The Terebrantia is one of the two suborders of the Thysanoptera. It comprises a total of 13 families, but five of these are known only from fossils (Mound 2011c). Of the remaining eight families five are represented in Australia, but Heterothripidae occur only in the New World, and Fauriellidae and Stenurothripidae both have discontinuous distributions between the west coast of the USA and the eastern Mediterranean and eastern Africa. Terebrantia species are largely phytophagous, feeding in flowers and on leaves, with a few species predatory on small arthropods and a very few feeding on mosses. One genus in Brazil comprises species that are ectoparasitic on Homoptera (Cavalleri et al 2010). All Terebrantia have two pupal instars subsequent to the two larval instars, and females usually have a distinctive saw-like ovipositor.
This family of small fungus-feeding thrips comprises three genera and 15 species worldwide, but mainly from the Neotropics. Two genera and four species are recorded as introduced to Australia.
This family of flower-living thrips comprises four genera and 65 species. The largest genus, Melanthrips, is mainly Palaearctic, but two genera and 13 species are known from Australia (Pereyra & Mound 2009).
There are 24 genera and 195 species worldwide in this family, of which 10 genera and 30 species are known from Australia. These thrips are either obligate or facultative predators of small arthropods. Species of the genera in the temperate areas occur mainly in flowers, but species of several small genera that are restricted to the tropics live on leaves.
This, the second largest family of Thysanoptera, comprises over 2000 species in 290 genera worldwide, but with many taxa remaining undescribed. The Australian fauna comprises 279 described species in 81 genera.

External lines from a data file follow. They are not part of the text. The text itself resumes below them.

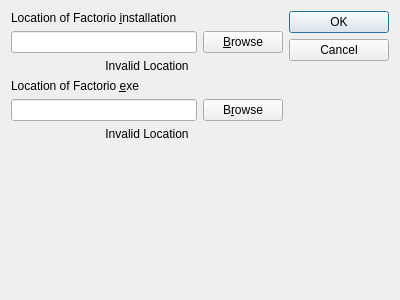
Qt form ui/location_setup.ui (adamalbu/factorio-mod-maker) before a commit.
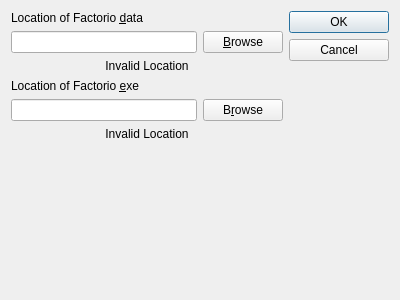
The same form after that commit.

The edit to the form file:
```diff
--- a/ui/location_setup.ui
+++ b/ui/location_setup.ui
@@ -19,7 +19,7 @@
      <item>
       <widget class="QLabel" name="label">
        <property name="text">
-        <string>Location of Factorio &amp;installation</string>
+        <string>Location of Factorio &amp;data</string>
        </property>
        <property name="buddy">
         <cstring>locationTextEdit</cstring>
```
Left out of the diff: 24 changed lines with no effect on the pictures.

This family includes a single species that is known only from three sites: Belem in Brazil, Singapore, and Brisbane Forest Park, Queensland (Tree 2009). Adults and larvae have been collected from dead twigs, where they presumably feed on fungal hyphae.